(Dataset extract)
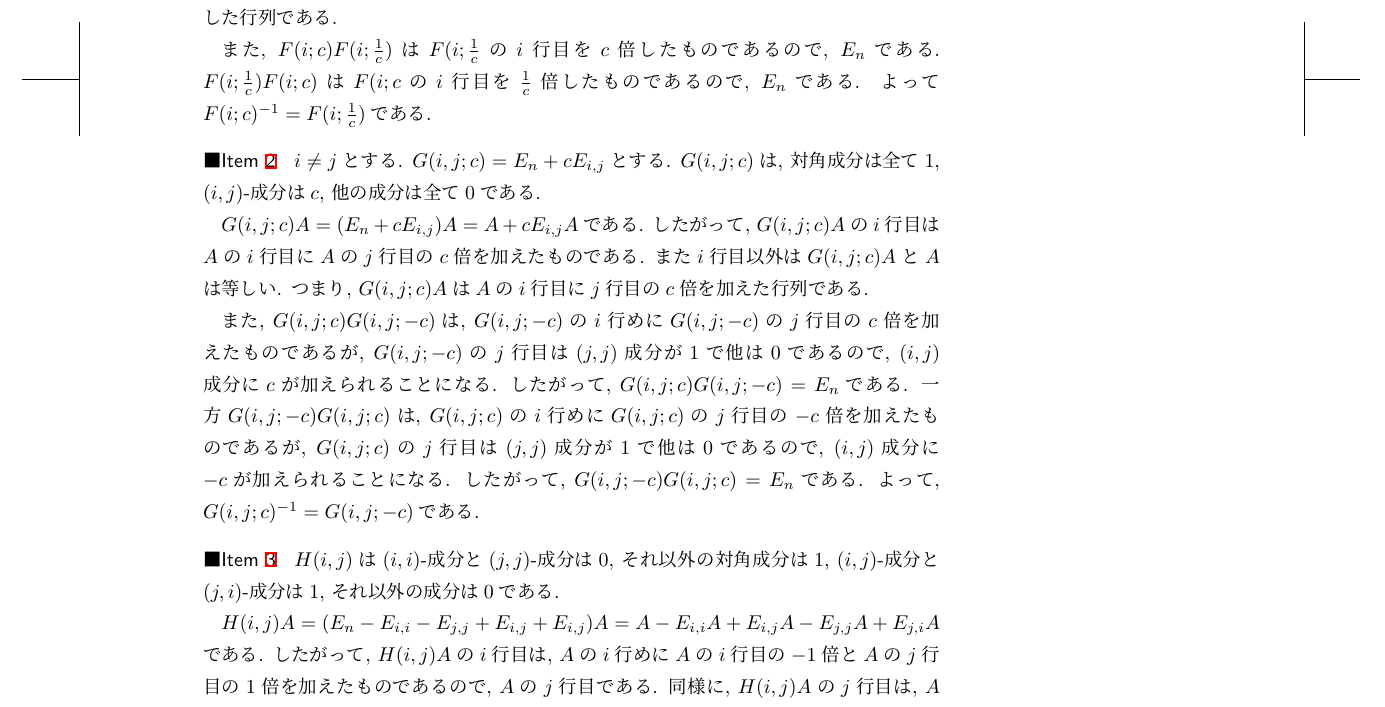
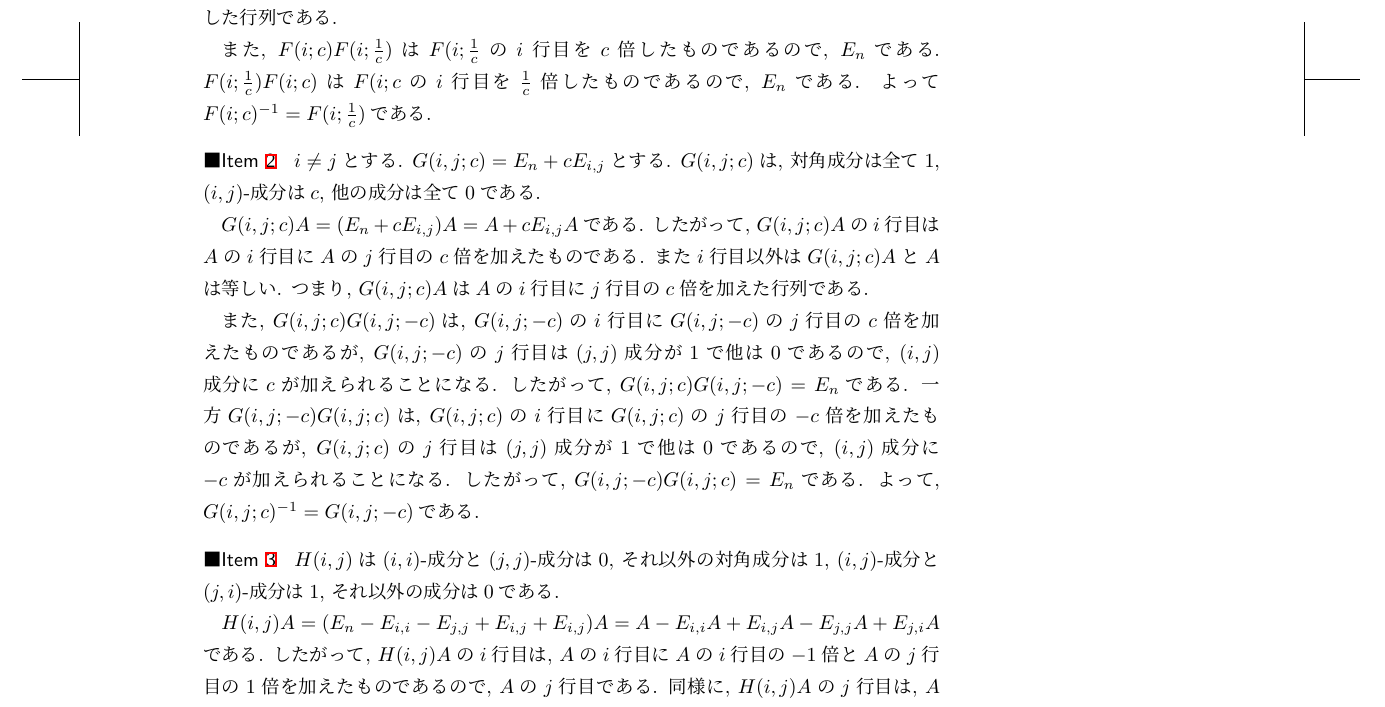
Before and after one commit to a175/n-linear_algebra-0, a LaTeX thesis (src/x2.tex, which reads src/a.tex): part of page 109 of 180, cut so that both start at the same text. Compiled offline with pLaTeX and dvipdfmx.

Commit message:
fix typo

```diff
--- a/src/a.tex
+++ b/src/a.tex
@@ -1065,10 +1065,10 @@ $2$-次正方行列の場合のみについて証明をしている.
   また$i$行目以外は$G(i,j;c)A$と$A$は等しい.
   つまり, $G(i,j;c)A$は$A$の$i$行目に$j$行目の$c$倍を加えた行列である.
 
-  また, $G(i,j;c)G(i,j;-c)$は, $G(i,j;-c)$の$i$行めに$G(i,j;-c)$の$j$行目の$c$倍を加えたものであるが, $G(i,j;-c)$の$j$行目は$(j,j)$成分が$1$で他は$0$であるので,
+  また, $G(i,j;c)G(i,j;-c)$は, $G(i,j;-c)$の$i$行目に$G(i,j;-c)$の$j$行目の$c$倍を加えたものであるが, $G(i,j;-c)$の$j$行目は$(j,j)$成分が$1$で他は$0$であるので,
   $(i,j)$成分に$c$が加えられることになる.
   したがって, $G(i,j;c)G(i,j;-c)=E_n$である.
-  一方$G(i,j;-c)G(i,j;c)$は, $G(i,j;c)$の$i$行めに$G(i,j;c)$の$j$行目の$-c$倍を加えたものであるが, $G(i,j;c)$の$j$行目は$(j,j)$成分が$1$で他は$0$であるので,
+  一方$G(i,j;-c)G(i,j;c)$は, $G(i,j;c)$の$i$行目に$G(i,j;c)$の$j$行目の$-c$倍を加えたものであるが, $G(i,j;c)$の$j$行目は$(j,j)$成分が$1$で他は$0$であるので,
   $(i,j)$成分に$-c$が加えられることになる.
   したがって, $G(i,j;-c)G(i,j;c)=E_n$である.
   よって, $G(i,j;c)^{-1}=G(i,j;-c)$である.
@@ -1081,10 +1081,10 @@ $2$-次正方行列の場合のみについて証明をしている.
   である.
   したがって,
   $H(i,j)A$の$i$行目は,
-  $A$の$i$行めに$A$の$i$行目の$-1$倍と$A$の$j$行目の$1$倍を加えたものであるので,
+  $A$の$i$行目に$A$の$i$行目の$-1$倍と$A$の$j$行目の$1$倍を加えたものであるので,
   $A$の$j$行目である.
   同様に, $H(i,j)A$の$j$行目は,
-  $A$の$j$行めに$A$の$j$行目の$-1$倍と$A$の$i$行目の$1$倍を加えたものであるので,
+  $A$の$j$行目に$A$の$j$行目の$-1$倍と$A$の$i$行目の$1$倍を加えたものであるので,
   $A$の$i$行目である.
   また$i$行目と$j$行目以外は$H(i,j)A$と$A$は等しい.
   つまり$H(i,j)A$は$A$の$i$行目と$j$行目を入れ替えた行列である.
```
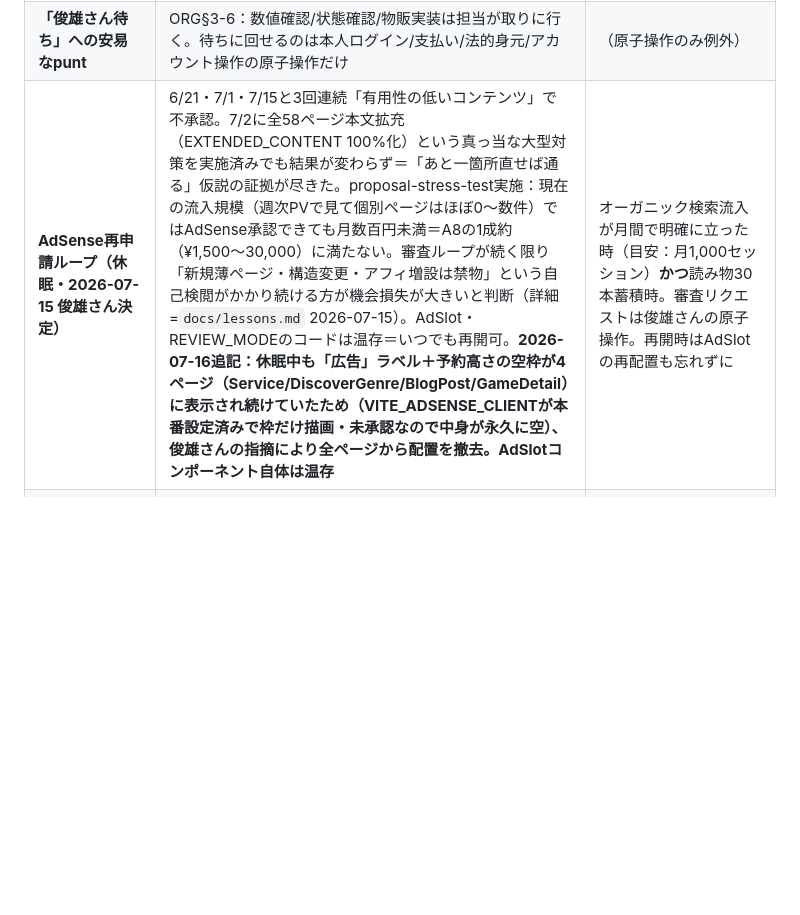
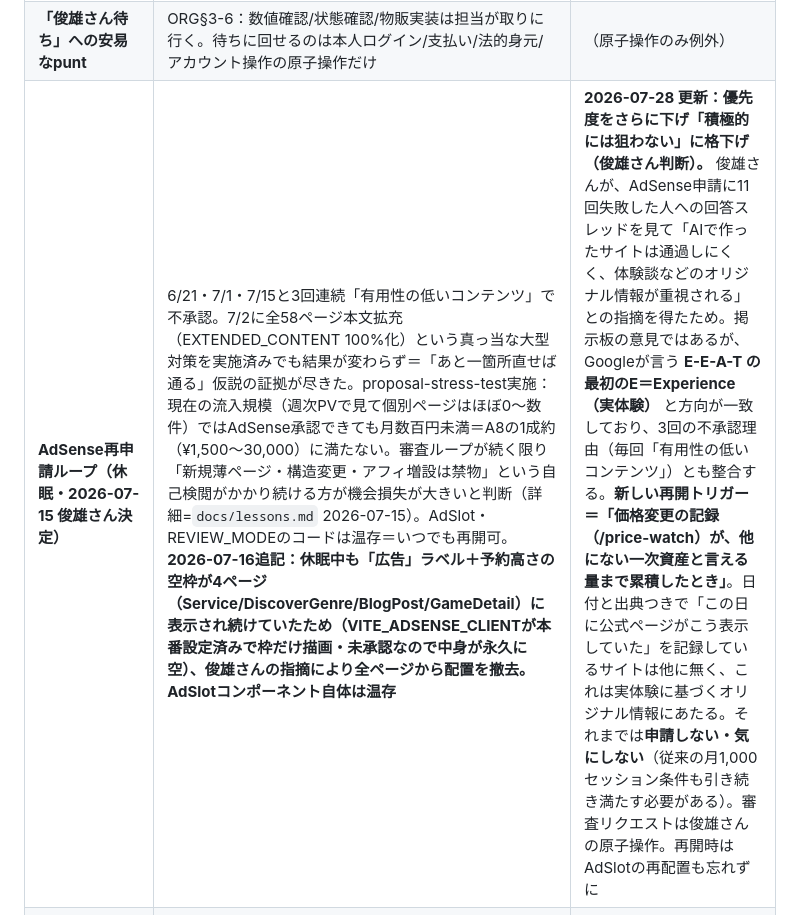
Before and after one commit to toshioshintani-sys/subsuku-yameta-web, a Markdown page: docs/NOT_DOING.md, the part around the change. Rendered like a GitHub page; blank space fills up the shorter version.

Commit message:
AdSenseを「積極的には狙わない」に格下げ／再開トリガーを価格記録の累積に変更 (#53)
俊雄さん判断。AdSense申請に11回失敗した人への回答スレッドを見て
「AIで作ったサイトは通過しにくく、体験談などのオリジナル情報が重視される」
との指摘を得たため。

掲示板の意見ではあるが、Googleが言う E-E-A-T の最初のE＝Experience（実体験）と
方向が一致しており、3回の不承認理由（毎回「有用性の低いコンテンツ」）とも整合する。
経済的にも、現在の流入では承認されても月数百円未満で、A8の1成約に届かない。

新しい再開トリガー：
「価格変更の記録（/price-watch）が、他にない一次資産と言える量まで累積したとき」

日付と出典つきで「この日に公式ページがこう表示していた」を記録しているサイトは
他に無い。これは実体験に基づくオリジナル情報にあたるので、
記録が育ってから改めて考える。それまでは申請しない・気にしない。

Co-authored-by: Claude Opus 5 <noreply@anthropic.com>

```diff
--- a/docs/NOT_DOING.md
+++ b/docs/NOT_DOING.md
@@ -18,7 +18,7 @@
 | **新規ASP/外部依存/報酬2000円超案件の独断採用** | CLAUDE.md§5-D：proposal-stress-test＋秘書経由提案が必要 | stress-test＋俊雄さん決定 |
 | **外部金銭支出**（広告出稿・有料SaaS等）の独断 | ORG§1 費用ゲート＝秘書が費用対効果を測り提案・無断支出禁止 | 俊雄さんの承認 |
 | **「俊雄さん待ち」への安易なpunt** | ORG§3-6：数値確認/状態確認/物販実装は担当が取りに行く。待ちに回せるのは本人ログイン/支払い/法的身元/アカウント操作の原子操作だけ | （原子操作のみ例外） |
-| **AdSense再申請ループ（休眠・2026-07-15 俊雄さん決定）** | 6/21・7/1・7/15と3回連続「有用性の低いコンテンツ」で不承認。7/2に全58ページ本文拡充（EXTENDED_CONTENT 100%化）という真っ当な大型対策を実施済みでも結果が変わらず＝「あと一箇所直せば通る」仮説の証拠が尽きた。proposal-stress-test実施：現在の流入規模（週次PVで見て個別ページはほぼ0〜数件）ではAdSense承認できても月数百円未満＝A8の1成約（¥1,500〜30,000）に満たない。審査ループが続く限り「新規薄ページ・構造変更・アフィ増設は禁物」という自己検閲がかかり続ける方が機会損失が大きいと判断（詳細=`docs/lessons.md` 2026-07-15）。AdSlot・REVIEW_MODEのコードは温存＝いつでも再開可。**2026-07-16追記：休眠中も「広告」ラベル＋予約高さの空枠が4ページ（Service/DiscoverGenre/BlogPost/GameDetail）に表示され続けていたため（VITE_ADSENSE_CLIENTが本番設定済みで枠だけ描画・未承認なので中身が永久に空）、俊雄さんの指摘により全ページから配置を撤去。AdSlotコンポーネント自体は温存** | オーガニック検索流入が月間で明確に立った時（目安：月1,000セッション）**かつ**読み物30本蓄積時。審査リクエストは俊雄さんの原子操作。再開時はAdSlotの再配置も忘れずに |
+| **AdSense再申請ループ（休眠・2026-07-15 俊雄さん決定）** | 6/21・7/1・7/15と3回連続「有用性の低いコンテンツ」で不承認。7/2に全58ページ本文拡充（EXTENDED_CONTENT 100%化）という真っ当な大型対策を実施済みでも結果が変わらず＝「あと一箇所直せば通る」仮説の証拠が尽きた。proposal-stress-test実施：現在の流入規模（週次PVで見て個別ページはほぼ0〜数件）ではAdSense承認できても月数百円未満＝A8の1成約（¥1,500〜30,000）に満たない。審査ループが続く限り「新規薄ページ・構造変更・アフィ増設は禁物」という自己検閲がかかり続ける方が機会損失が大きいと判断（詳細=`docs/lessons.md` 2026-07-15）。AdSlot・REVIEW_MODEのコードは温存＝いつでも再開可。**2026-07-16追記：休眠中も「広告」ラベル＋予約高さの空枠が4ページ（Service/DiscoverGenre/BlogPost/GameDetail）に表示され続けていたため（VITE_ADSENSE_CLIENTが本番設定済みで枠だけ描画・未承認なので中身が永久に空）、俊雄さんの指摘により全ページから配置を撤去。AdSlotコンポーネント自体は温存** | **2026-07-28 更新：優先度をさらに下げ「積極的には狙わない」に格下げ（俊雄さん判断）。** 俊雄さんが、AdSense申請に11回失敗した人への回答スレッドを見て「AIで作ったサイトは通過しにくく、体験談などのオリジナル情報が重視される」との指摘を得たため。掲示板の意見ではあるが、Googleが言う **E-E-A-T の最初のE＝Experience（実体験）** と方向が一致しており、3回の不承認理由（毎回「有用性の低いコンテンツ」）とも整合する。**新しい再開トリガー＝「価格変更の記録（/price-watch）が、他にない一次資産と言える量まで累積したとき」**。日付と出典つきで「この日に公式ページがこう表示していた」を記録しているサイトは他に無く、これは実体験に基づくオリジナル情報にあたる。それまでは**申請しない・気にしない**（従来の月1,000セッション条件も引き続き満たす必要がある）。審査リクエストは俊雄さんの原子操作。再開時はAdSlotの再配置も忘れずに |
 | **代替広告ネットワーク（Yahoo!広告・Microsoft pubCenter・忍者AdMax等）の新規導入** | Yahoo!はサイト運営者向け掲載窓口が既に終了済み（出稿専用）。Microsoft pubCenterは2023年に米国限定パイロットで再始動、日本個人サイトへの開放は未確認。忍者AdMax等の国内代替はクリック単価がAdSenseの半分以下（〜15円 vs 30円+）で、現在の流入規模では月数円にしかならず、低品質広告によるUX毀損の方が大きい | AdSense休眠と同一トリガー（流入が立つまで）。**例外的にMicrosoft pubCenterの日本開放だけはウォッチ対象**（開放されたら審査文化がGoogleより軽い可能性があり有望な二番手候補） |
 | **BiasGame（ゲーム枠）への新規投資・「灯」の開発着手** | `GAME_POSITIONING.md`（6/13確定）の前提が崩れた：診断6本の目的の1つ「AdSense面」がAdSense休眠で消滅。実測（GA4クリーンデータ7/9以降）でも`/games`は全PVの4%・個別ゲームページは0ビューでretention効果の証拠なし。2026-07-15 stress-test実施（詳細=`docs/lessons.md`） | ゲーム枠の再投資は、読み物資産化（後述）とA8配線が軌道に乗り、明確な再訪データが取れてから再検討。`GAME_POSITIONING.md`に凍結注記を追記済み |
 
```
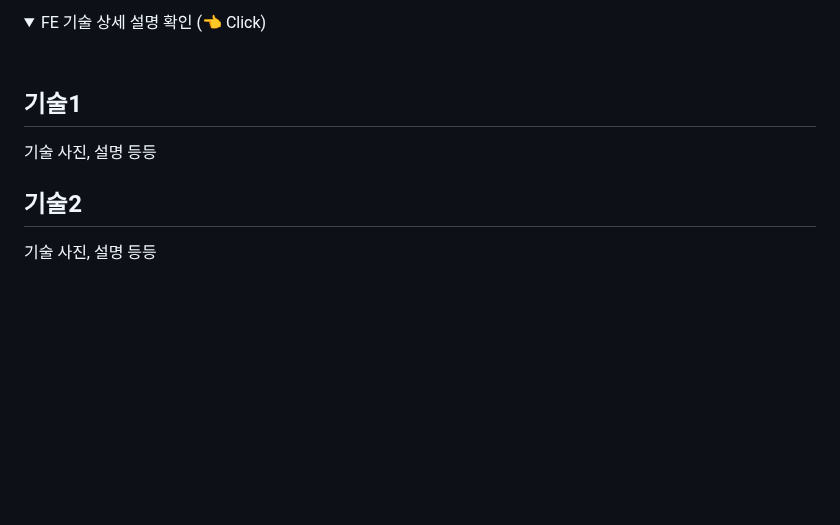
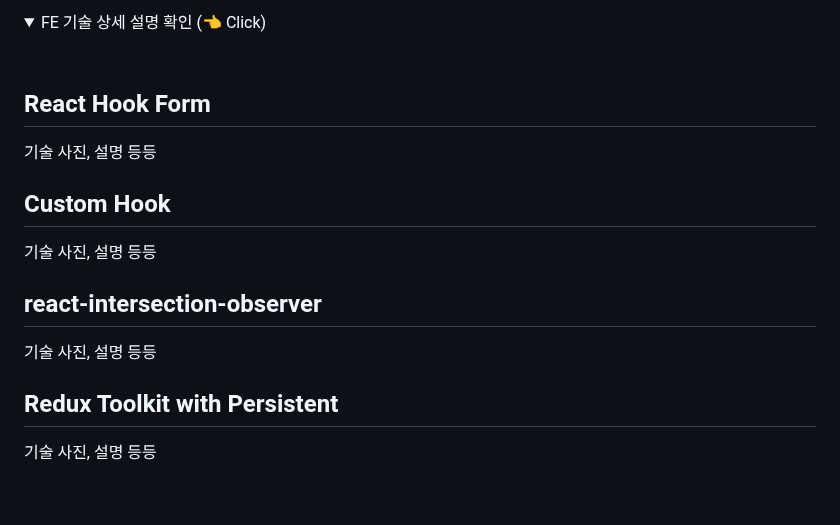
Before and after one commit to codestates-seb/seb45_main_026, a Markdown page: README.md, the part around the change. Rendered like a GitHub page; folded sections open; blank space fills up the shorter version.

```diff
--- a/README.md
+++ b/README.md
@@ -239,10 +239,16 @@
    <summary> FE 기술 상세 설명 확인 (👈 Click)</summary>
 <br />
 
-## 기술1
+## React Hook Form
 기술 사진, 설명 등등
 
-## 기술2
+## Custom Hook
+기술 사진, 설명 등등
+
+## react-intersection-observer
+기술 사진, 설명 등등
+
+## Redux Toolkit with Persistent
 기술 사진, 설명 등등
 
 </details>
```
(End Dataset extract)
[Instructions for the task]
What lines above hold the word "README"? List them all.

[Task output]
Before and after one commit to codestates-seb/seb45_main_026, a Markdown page: README.md, the part around the change. Rendered like a GitHub page; folded sections open; blank space fills up the shorter version.
--- a/README.md
+++ b/README.md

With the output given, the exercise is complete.